# [Task requirements]
Search the data below, and report every line in which "figure" occurs.

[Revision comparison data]
=-=-=-=-=
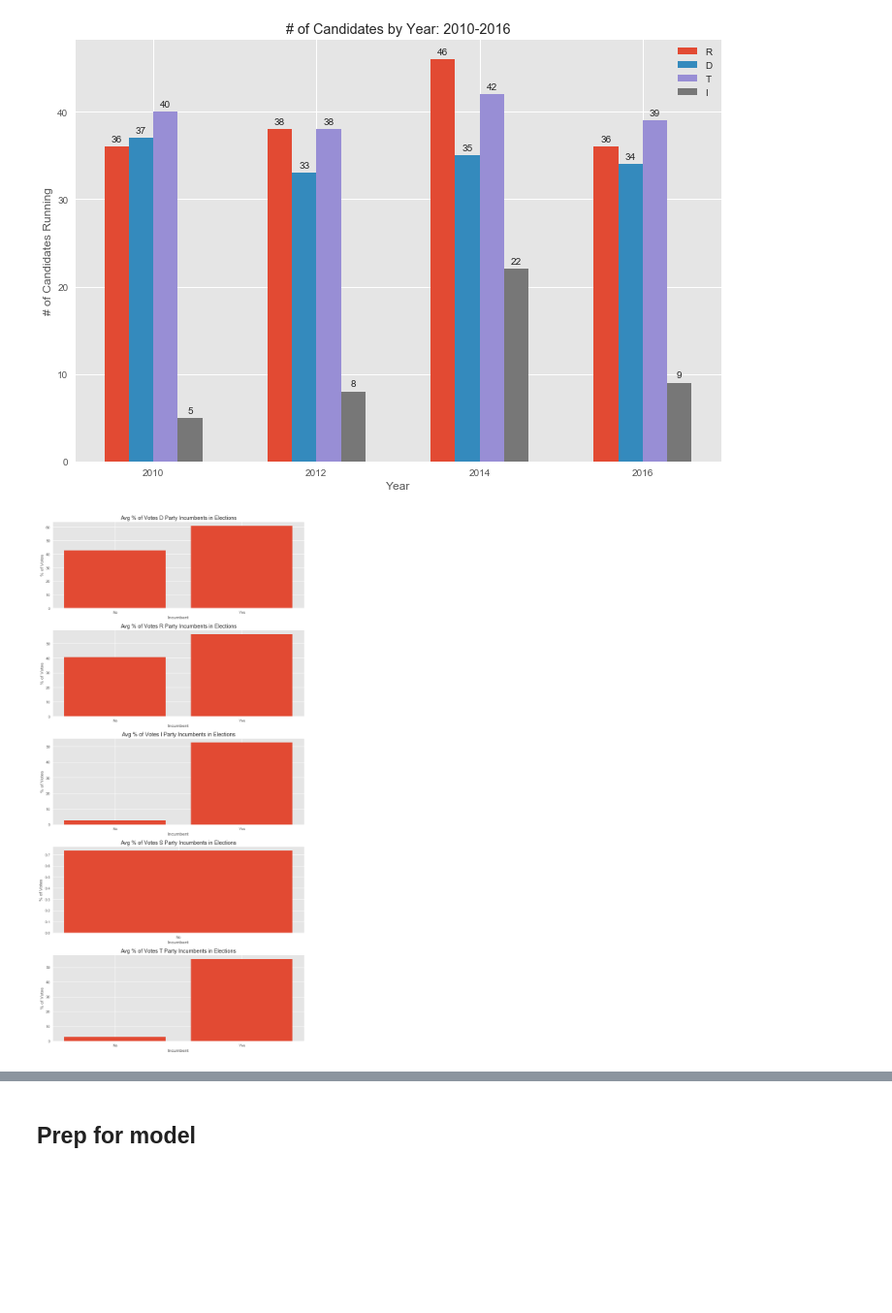
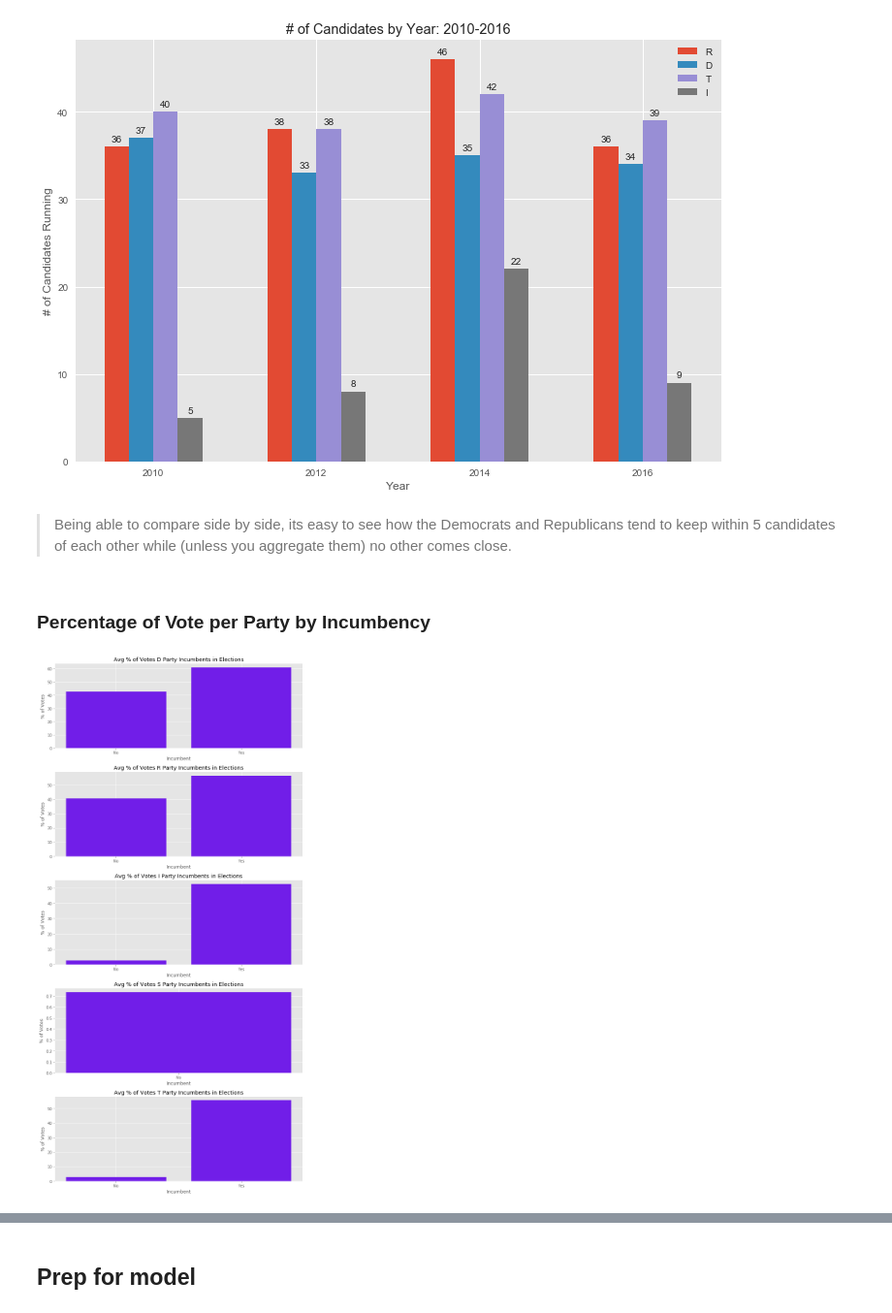
Before and after one commit to dfuller22/US_Senate_Election_Predictor, a Jupyter notebook: EDA_and_Modeling.ipynb, the cells around one changed output, grey strips where cells are left out. Shown at 97% size. Cells and saved outputs as stored; diff of their text form; code cells hidden in the pictures; blank space fills up the shorter version.

```diff
--- a/EDA_and_Modeling.ipynb
+++ b/EDA_and_Modeling.ipynb
@@ -136,12 +197,14 @@ for party in party_enc_list:
         thirds_by_year = df_eda[df_eda['Party_enc'] == party].groupby('Year')['Cln_name'].count()
         party_series_dict[party] = thirds_by_year
 # %%
+## Setting figsize + subplots structure + flatten ax for iteration
 fig, ax = plt.subplots(figsize=(12,15), nrows=5)
 axes = ax.flatten()
 
+## Plotting ea. groupby stored in results dict
 for i, party in enumerate(party_series_dict):
     series = party_series_dict[party]
-    axes[i].bar(series.index, series)
+    axes[i].bar(series.index, series, color='#711EE8')
     axes[i].set(title=f'# of {party} Party Members Running per Year', xlabel='Year', ylabel='# of Candidates')
     plt.tight_layout();
 # %% [output]
@@ -158,4 +238,8 @@ dlf.cand_per_yr_viewer(party_series_dict, '2000', '2008')
 dlf.cand_per_yr_viewer(party_series_dict, '2010', '2016')
 # %% [output]
 [figure]
+# %% [markdown]
+> Being able to compare side by side, its easy to see how the Democrats and Republicans tend to keep within 5 candidates of each other while (unless you aggregate them) no other comes close.
+# %% [markdown]
+### Percentage of Vote per Party by Incumbency
 # %%
@@ -179,24 +266,26 @@ for party in party_enc_list:
         thirds_by_year2 = df_eda[df_eda['Party_enc'] == party].groupby('Incumb_Y')['%'].mean()
         party_incumb_series_dict[party] = thirds_by_year2
 # %%
+## Setting figsize + subplots structure + flatten ax for iteration
 fig, ax = plt.subplots(figsize=(10,20), nrows=5)
 axes = ax.flatten()
 
+## Looping through ea. party in results dict
 for i, party in enumerate(party_incumb_series_dict):
     series = party_incumb_series_dict[party].copy()
-
+    ## Try/Except plotting + formatting ('S' party never had incumbent)
     try:
         series.set_axis(['No', 'Yes'], inplace=True)
-        axes[i].bar(series.index, series)
+        axes[i].bar(series.index, series, color='#711EE8')
         axes[i].set(title=f'Avg % of Votes {party} Party Incumbents in Elections', xlabel='Incumbent', ylabel='% of Votes')
         axes[i].set(xticks=['No', 'Yes'])
     except ValueError:
         series.set_axis(['No'], inplace=True)
-        axes[i].bar(series.index, series)
+        axes[i].bar(series.index, series, color='#711EE8')
         axes[i].set(title=f'Avg % of Votes {party} Party Incumbents in Elections', xlabel='Incumbent', ylabel='% of Votes')
         axes[i].set(xticks='No')
 
 
     plt.tight_layout();
 # %% [output]
-[figure, old version]
+[figure, new version]
```
Also changed, not shown: parts of 63 cells of this notebook.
=-=-=-=-=
# [Output for this task]
 [figure]
-[figure, old version]
+[figure, new version]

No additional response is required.